— What the task requires —
Could you print the listing again exactly, omitting the pictures?

------

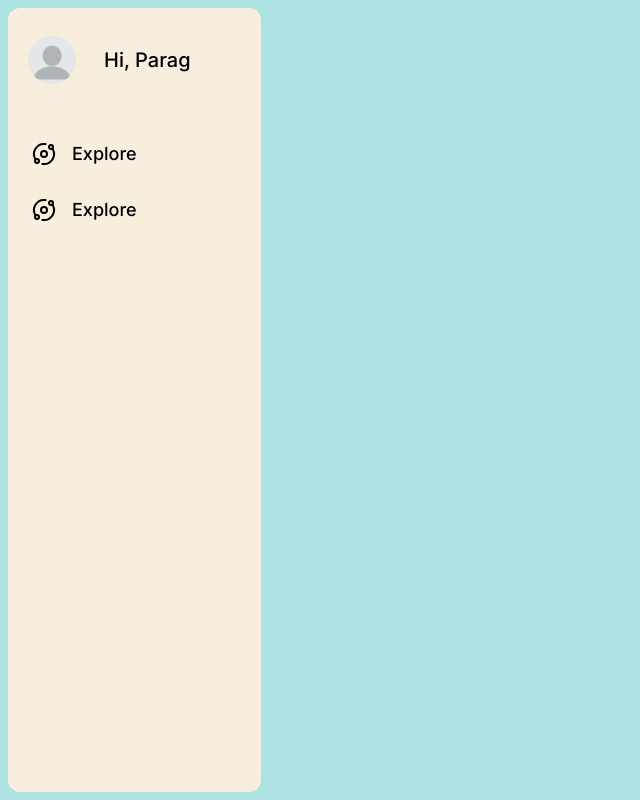
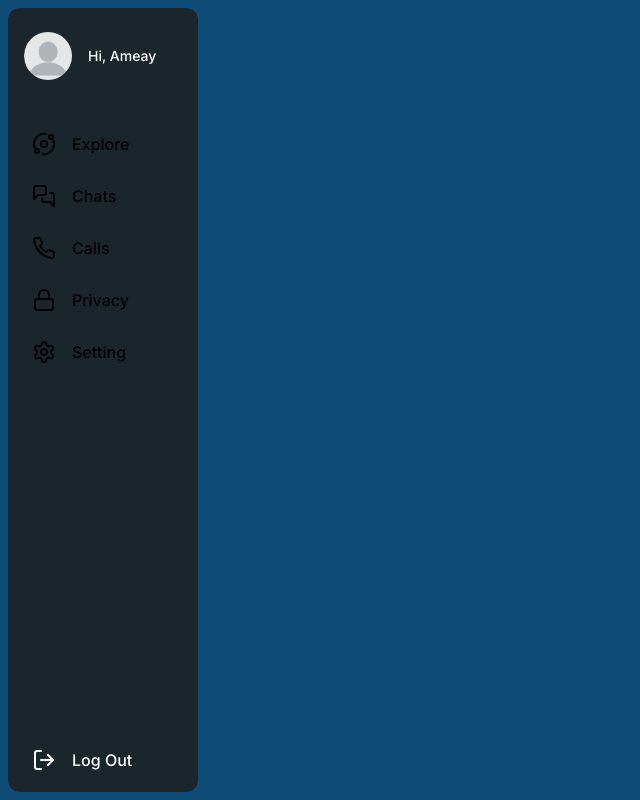
Before and after one commit to ameaympande/Vootel, a React (Create React App) app in the folder client/: page / in a window 1280 px wide. Shown: the whole page, without its empty margins (0-640 px from the left). Built offline with nearby package versions, Linux system fonts and the light colour scheme; sample sign-in values are in the browser's storage.

Commit message:
added styles to chat

```diff
--- a/client/src/components/home/Chats.jsx
+++ b/client/src/components/home/Chats.jsx
@@ -1,56 +1,75 @@
-import React from "react";
+import React, { useState } from "react";
 import profile from "../../assets/image/profile.png";
-import { Orbit } from "lucide-react";
+import { Orbit, MessagesSquare, Phone, UserRound, Lock, Settings, LogOut } from "lucide-react";
+
+const iconComponents = {
+  Orbit: Orbit,
+  Message: MessagesSquare,
+  Phone,
+  User: UserRound,
+  Lock,
+  Settings
+};
 
 const list = [
   {
-    icon: "",
+    icon: "Orbit",
     name: "Explore",
     navigate: "",
   },
   {
-    icon: "",
+    icon: "Message",
     name: "Chats",
     navigate: "",
   },
   {
-    icon: "",
+    icon: "Phone",
     name: "Calls",
     navigate: "",
   },
   {
-    icon: "",
+    icon: "Lock",
     name: "Privacy",
     navigate: "",
   },
   {
-    icon: "",
+    icon: "Settings",
     name: "Setting",
     navigate: "",
   },
 ];
-function Chats() {
+
+function Chats({ user }) {
+  const [selectedTab, setSelectedTab] = useState(null);
+
   return (
     <div className="h-full p-2">
-      <div className="h-full bg-background-primary lg:w-[20%] rounded-xl hidden lg:flex flex-col ">
-        <div className="flex items-center m-5">
+      <div className="h-full bg-background-primary lg:w-[15%] rounded-xl hidden lg:flex flex-col ">
+        <div className="flex items-center m-4">
           <div className="rounded-full overflow-hidden w-16 h-16 flex items-center">
             <img src={profile} className="h-12 rounded-full w-12" alt="logo" />
           </div>
-          <p className="text-xl font-medium ml-3">Hi, Parag</p>
+          <p className="text-sm font-medium text-white">Hi, Ameay</p>
         </div>
-
-        <div className="flex items-center ml-6 mt-7">
+        {list.map((item, index) => (
+          <div
+            className={`flex items-center ml-6 mt-7 hover:cursor-pointer ${selectedTab === index ? 'text-white' : ''
+              }`}
+            key={index}
+            onClick={() => setSelectedTab(index)}
+          >
+            <div className="rounded-full flex items-center justify-center ">
+              {item.icon && React.createElement(iconComponents[item.icon], { style: { color: selectedTab === index ? 'white' : '' } })}
+            </div>
+            <p className="text-md font-medium ml-4">{item.name}</p>
+          </div>
+        ))}
+        <div className="flex-grow"></div>
+        <div className="flex items-end ml-6 mb-5  ">
           <div className="rounded-full flex items-center justify-center ">
-            <Orbit />
+            <LogOut style={{ color: 'white' }} />
           </div>
-          <p className="text-lg font-medium ml-4">Explore</p>
-        </div>
-        <div className="flex items-center ml-6 mt-7">
-          <div className="rounded-full flex items-center justify-center ">
-            <Orbit />
-          </div>
-          <p className="text-lg font-medium ml-4">Explore</p>
+          <p className="text-md font-medium ml-4 text-white">Log Out</p>
         </div>
       </div>
     </div>
--- a/client/src/screens/Home.jsx
+++ b/client/src/screens/Home.jsx
@@ -1,11 +1,13 @@
 import React from "react";
 import Chats from "../components/home/Chats";
+import { useSelector } from 'react-redux'
 
 function Home() {
+  const user = useSelector((state) => state.User)
   return (
     <div className="h-screen">
 
-      <Chats />
+      <Chats user={user} />
     </div>
   );
 }
--- a/client/tailwind.config.js
+++ b/client/tailwind.config.js
@@ -13,8 +13,8 @@ module.exports = {
           dark: "#6b7280",
         },
         background: {
-          primary: "#F7EEDD",
-          secondary: "#ACE2E1",
+          primary: "#1B262C",
+          secondary: "#0F4C75",
           darker: "#008DDA",
         },
         color: {
```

------

— Output of the exercise —
Before and after one commit to ameaympande/Vootel, a React (Create React App) app in the folder client/: page / in a window 1280 px wide. Shown: the whole page, without its empty margins (0-640 px from the left). Built offline with nearby package versions, Linux system fonts and the light colour scheme; sample sign-in values are in the browser's storage.

Commit message:
added styles to chat

```diff
--- a/client/src/components/home/Chats.jsx
+++ b/client/src/components/home/Chats.jsx
@@ -1,56 +1,75 @@
-import React from "react";
+import React, { useState } from "react";
 import profile from "../../assets/image/profile.png";
-import { Orbit } from "lucide-react";
+import { Orbit, MessagesSquare, Phone, UserRound, Lock, Settings, LogOut } from "lucide-react";
+
+const iconComponents = {
+  Orbit: Orbit,
+  Message: MessagesSquare,
+  Phone,
+  User: UserRound,
+  Lock,
+  Settings
+};
 
 const list = [
   {
-    icon: "",
+    icon: "Orbit",
     name: "Explore",
     navigate: "",
   },
   {
-    icon: "",
+    icon: "Message",
     name: "Chats",
     navigate: "",
   },
   {
-    icon: "",
+    icon: "Phone",
     name: "Calls",
     navigate: "",
   },
   {
-    icon: "",
+    icon: "Lock",
     name: "Privacy",
     navigate: "",
   },
   {
-    icon: "",
+    icon: "Settings",
     name: "Setting",
     navigate: "",
   },
 ];
-function Chats() {
+
+function Chats({ user }) {
+  const [selectedTab, setSelectedTab] = useState(null);
+
   return (
     <div className="h-full p-2">
-      <div className="h-full bg-background-primary lg:w-[20%] rounded-xl hidden lg:flex flex-col ">
-        <div className="flex items-center m-5">
+      <div className="h-full bg-background-primary lg:w-[15%] rounded-xl hidden lg:flex flex-col ">
+        <div className="flex items-center m-4">
           <div className="rounded-full overflow-hidden w-16 h-16 flex items-center">
             <img src={profile} className="h-12 rounded-full w-12" alt="logo" />
           </div>
-          <p className="text-xl font-medium ml-3">Hi, Parag</p>
+          <p className="text-sm font-medium text-white">Hi, Ameay</p>
         </div>
-
-        <div className="flex items-center ml-6 mt-7">
+        {list.map((item, index) => (
+          <div
+            className={`flex items-center ml-6 mt-7 hover:cursor-pointer ${selectedTab === index ? 'text-white' : ''
+              }`}
+            key={index}
+            onClick={() => setSelectedTab(index)}
+          >
+            <div className="rounded-full flex items-center justify-center ">
+              {item.icon && React.createElement(iconComponents[item.icon], { style: { color: selectedTab === index ? 'white' : '' } })}
+            </div>
+            <p className="text-md font-medium ml-4">{item.name}</p>
+          </div>
+        ))}
+        <div className="flex-grow"></div>
+        <div className="flex items-end ml-6 mb-5  ">
           <div className="rounded-full flex items-center justify-center ">
-            <Orbit />
+            <LogOut style={{ color: 'white' }} />
           </div>
-          <p className="text-lg font-medium ml-4">Explore</p>
-        </div>
-        <div className="flex items-center ml-6 mt-7">
-          <div className="rounded-full flex items-center justify-center ">
-            <Orbit />
-          </div>
-          <p className="text-lg font-medium ml-4">Explore</p>
+          <p className="text-md font-medium ml-4 text-white">Log Out</p>
         </div>
       </div>
     </div>
--- a/client/src/screens/Home.jsx
+++ b/client/src/screens/Home.jsx
@@ -1,11 +1,13 @@
 import React from "react";
 import Chats from "../components/home/Chats";
+import { useSelector } from 'react-redux'
 
 function Home() {
+  const user = useSelector((state) => state.User)
   return (
     <div className="h-screen">
 
-      <Chats />
+      <Chats user={user} />
     </div>
   );
 }
--- a/client/tailwind.config.js
+++ b/client/tailwind.config.js
@@ -13,8 +13,8 @@ module.exports = {
           dark: "#6b7280",
         },
         background: {
-          primary: "#F7EEDD",
-          secondary: "#ACE2E1",
+          primary: "#1B262C",
+          secondary: "#0F4C75",
           darker: "#008DDA",
         },
         color: {
```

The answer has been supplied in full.